Van Elslander, who was known as Art Van, opened his first store in 1959 in East Detroit, now called Eastpointe. There are more than 100 stores in the Midwest, with more than half of them in Michigan. The business was sold last year to Thomas H. Lee Partners, a Boston private equity firm.
Company spokeswoman Diane Charles said Van Elslander had cancer.
“Boy, this is such a tough loss. We were so lucky to have Art in our lives,” said Tony Michaels, president of The Parade Company, which produces the Thanksgiving parade.

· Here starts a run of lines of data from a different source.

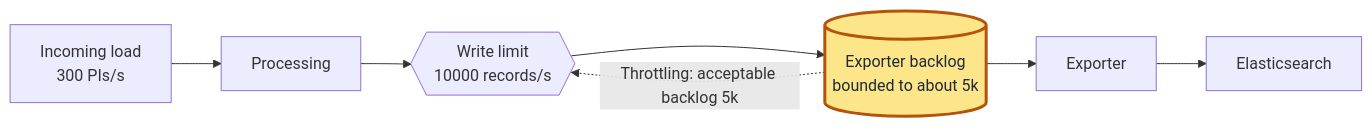
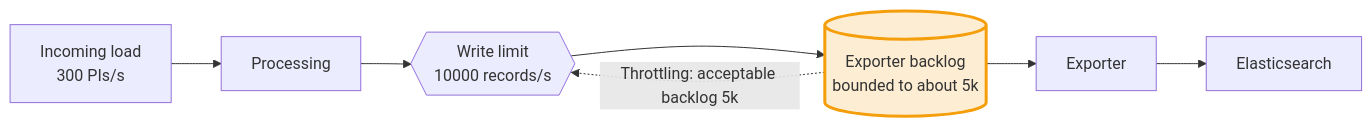
Before and after one commit to zeebe-io/zeebe-chaos: the seventh of 7 diagrams in chaos-days/blog/2026-10-15-Experiment-with-flow-control/index.md, drawn with Mermaid. The commit also changed other lines of this file, not shown here.

First line of the commit message:
blog: soften the highlight color of the flow diagrams

````diff
--- a/chaos-days/blog/2026-10-15-Experiment-with-flow-control/index.md
+++ b/chaos-days/blog/2026-10-15-Experiment-with-flow-control/index.md
@@ -280,12 +280,12 @@
 ```mermaid
 flowchart LR
     A["Incoming load<br/>300 PIs/s"] --> B["Processing"]
     B --> W{{"Write limit<br/>10000 records/s"}}
     W --> Q[("Exporter backlog<br/>bounded to about 5k")]
     Q --> X["Exporter"]
     X --> E["Elasticsearch"]
     Q -. "Throttling: acceptable backlog 5k" .-> W
-    classDef knob fill:#fde68a,stroke:#b45309,stroke-width:3px,color:#1f2937
-    classDef off fill:#f3f4f6,stroke:#9ca3af,stroke-dasharray:4 4,color:#6b7280
+    classDef knob fill:#f59e0b,fill-opacity:0.18,stroke:#f59e0b,stroke-width:3px
+    classDef off fill:none,stroke:#9ca3af,stroke-dasharray:4 4,color:#9ca3af
     class Q knob
 ```
````
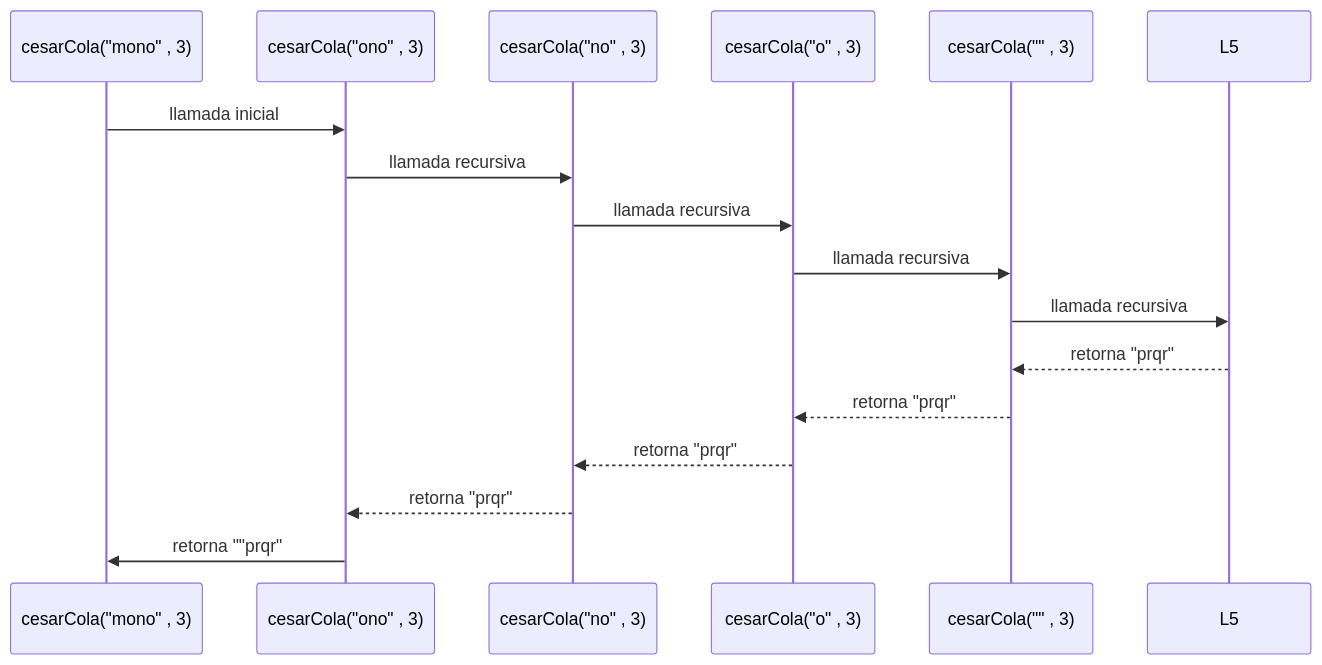
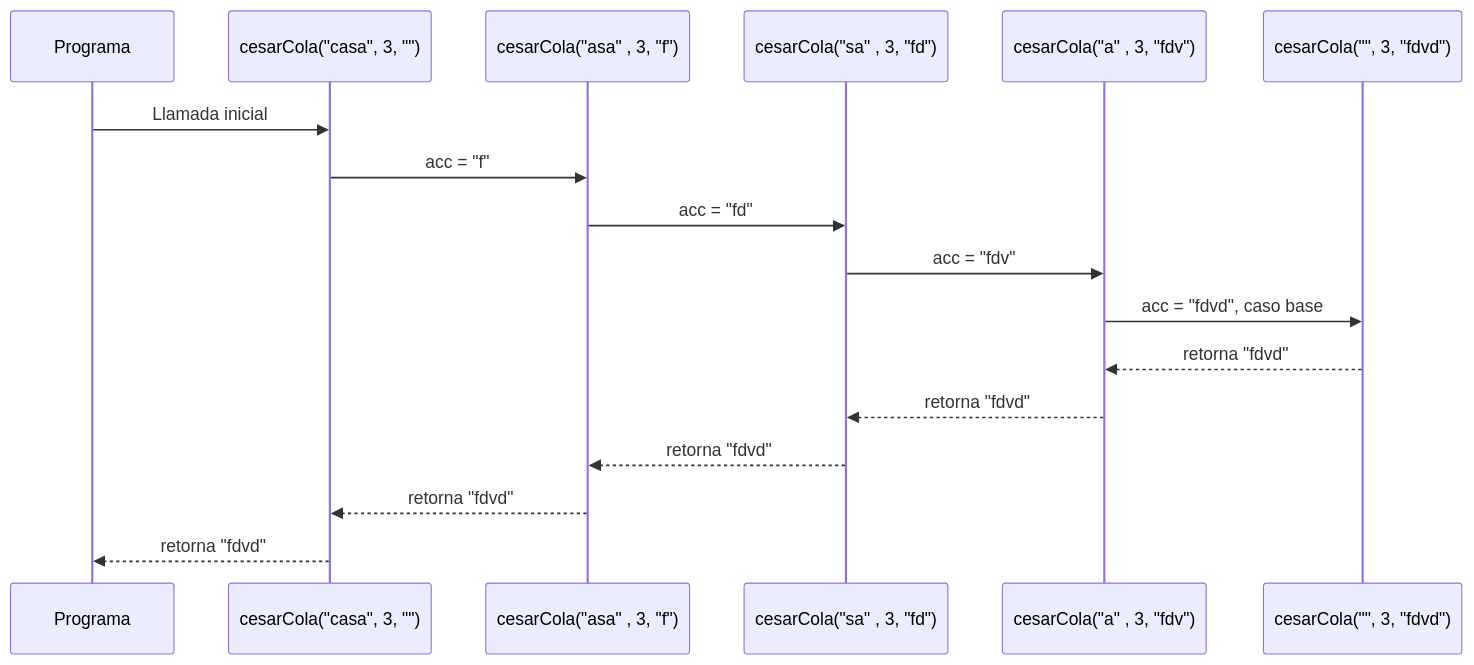
One commit to Lopez-andres/pfc-taller-1-cifrados-clasicos changed the second of 5 diagrams in docs/proceso.md. Above: the diagram before and after it, drawn with Mermaid. The commit also changed other lines of this file and 2 other files, not shown here.

````diff
--- a/docs/proceso.md
+++ b/docs/proceso.md
@@ -281,21 +297,21 @@
 ```mermaid
 sequenceDiagram 
-    participant Main as cesarCola("mono" , 3)
-    participant L1 as cesarCola("ono" , 3)
-    participant L2 as cesarCola("no" , 3)
-    participant L3 as cesarCola("o" , 3)
-    participant L4 as cesarCola("" , 3)
+    participant U as Programa
+    participant Main as cesarCola("casa", 3, "")
+    participant L1 as cesarCola("asa" , 3, "f")
+    participant L2 as cesarCola("sa" , 3, "fd")
+    participant L3 as cesarCola("a" , 3, "fdv")
+    participant L4 as cesarCola("", 3, "fdvd")
   
-
-    Main->>L1: llamada inicial
-    L1->>L2: llamada recursiva 
-    L2->>L3: llamada recursiva 
-    L3->>L4: llamada recursiva 
-    L4->>L5: llamada recursiva 
+    U->>Main: Llamada inicial
+    Main->>L1: acc = "f"
+    L1->>L2: acc = "fd"
+    L2->>L3: acc = "fdv" 
+    L3->>L4: acc = "fdvd", caso base
     
-    L5-->>L4:retorna "prqr"
-    L4-->>L3:retorna "prqr"
-    L3-->>L2:retorna "prqr"
-    L2-->>L1:retorna "prqr"
-    L1->>Main: retorna ""prqr"
+    L4-->>L3: retorna "fdvd"
+    L3-->>L2: retorna "fdvd"
+    L2-->>L1: retorna "fdvd"
+    L1-->>Main: retorna "fdvd"
+    Main-->>U: retorna "fdvd"
 ```
````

After more than 60 years, the parade’s finances were failing in 1990 when Van Elslander stepped forward with a $200,000 check. He would ride down Woodward Avenue and wave to crowds from a car. The company became a regular sponsor of the parade, which draws tens of thousands of people to downtown Detroit.
“It’s probably one of the most gratifying things I’ve ever done,” Van Elslander, the son of a Belgian tavern owner, said in 2015. “Because when you see the lives that you’ve been able to affect, it’s pretty cool.”
In December, he said he was donating $20 million to expand the Solanus Casey Center in Detroit, named for a Roman Catholic priest who is on a path to sainthood. A cancer center at St. John Hospital is named for Van Elslander. He also supported many other charities.